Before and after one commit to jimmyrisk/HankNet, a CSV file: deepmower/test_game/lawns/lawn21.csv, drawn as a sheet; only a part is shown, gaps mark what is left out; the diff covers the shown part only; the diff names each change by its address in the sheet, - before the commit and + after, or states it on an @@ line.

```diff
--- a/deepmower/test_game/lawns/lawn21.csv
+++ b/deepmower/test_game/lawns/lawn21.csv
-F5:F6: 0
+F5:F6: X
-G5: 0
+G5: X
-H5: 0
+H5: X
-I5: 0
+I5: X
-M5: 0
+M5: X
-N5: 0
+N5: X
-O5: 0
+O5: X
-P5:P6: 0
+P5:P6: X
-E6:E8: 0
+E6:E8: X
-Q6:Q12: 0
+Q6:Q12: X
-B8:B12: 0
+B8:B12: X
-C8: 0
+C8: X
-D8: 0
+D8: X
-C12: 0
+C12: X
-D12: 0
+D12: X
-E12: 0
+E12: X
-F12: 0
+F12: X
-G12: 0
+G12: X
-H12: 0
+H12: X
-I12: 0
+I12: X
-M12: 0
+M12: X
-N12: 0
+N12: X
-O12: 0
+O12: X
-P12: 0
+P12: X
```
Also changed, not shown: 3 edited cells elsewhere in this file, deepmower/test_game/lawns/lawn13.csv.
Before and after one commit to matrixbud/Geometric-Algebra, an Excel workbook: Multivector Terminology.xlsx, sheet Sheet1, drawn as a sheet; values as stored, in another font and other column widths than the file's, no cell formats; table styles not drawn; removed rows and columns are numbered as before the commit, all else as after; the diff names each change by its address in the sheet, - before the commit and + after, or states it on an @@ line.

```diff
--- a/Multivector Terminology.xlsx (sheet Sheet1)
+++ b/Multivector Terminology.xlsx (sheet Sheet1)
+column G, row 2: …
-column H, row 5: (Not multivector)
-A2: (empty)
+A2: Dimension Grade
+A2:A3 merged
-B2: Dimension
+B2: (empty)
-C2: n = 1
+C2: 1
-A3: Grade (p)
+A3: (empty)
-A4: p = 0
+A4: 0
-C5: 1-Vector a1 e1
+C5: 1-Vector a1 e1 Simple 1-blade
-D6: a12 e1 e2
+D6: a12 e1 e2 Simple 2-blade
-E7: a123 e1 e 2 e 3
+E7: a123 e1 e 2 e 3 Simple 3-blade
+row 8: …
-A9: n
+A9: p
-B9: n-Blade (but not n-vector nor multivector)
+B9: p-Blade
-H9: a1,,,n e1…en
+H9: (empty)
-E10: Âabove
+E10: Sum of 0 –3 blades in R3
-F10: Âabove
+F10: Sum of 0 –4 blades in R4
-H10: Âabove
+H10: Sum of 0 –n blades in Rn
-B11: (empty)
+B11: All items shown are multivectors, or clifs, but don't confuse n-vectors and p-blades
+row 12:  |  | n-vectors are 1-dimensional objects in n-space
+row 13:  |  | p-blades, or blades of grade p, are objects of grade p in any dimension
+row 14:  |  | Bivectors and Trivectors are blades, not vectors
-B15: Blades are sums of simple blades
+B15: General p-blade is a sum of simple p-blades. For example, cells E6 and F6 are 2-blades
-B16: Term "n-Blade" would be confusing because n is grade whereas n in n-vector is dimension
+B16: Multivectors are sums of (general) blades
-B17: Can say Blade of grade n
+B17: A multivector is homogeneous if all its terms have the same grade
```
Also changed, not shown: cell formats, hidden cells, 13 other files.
------------------------------------------------------------------------
▶ **TRY IT**
What lines in the material above contain the word "empty"? Copy them out.

▶ **YOUR SOLUTION**
-A2: (empty)
+B2: (empty)
+A3: (empty)
+H9: (empty)
-B11: (empty)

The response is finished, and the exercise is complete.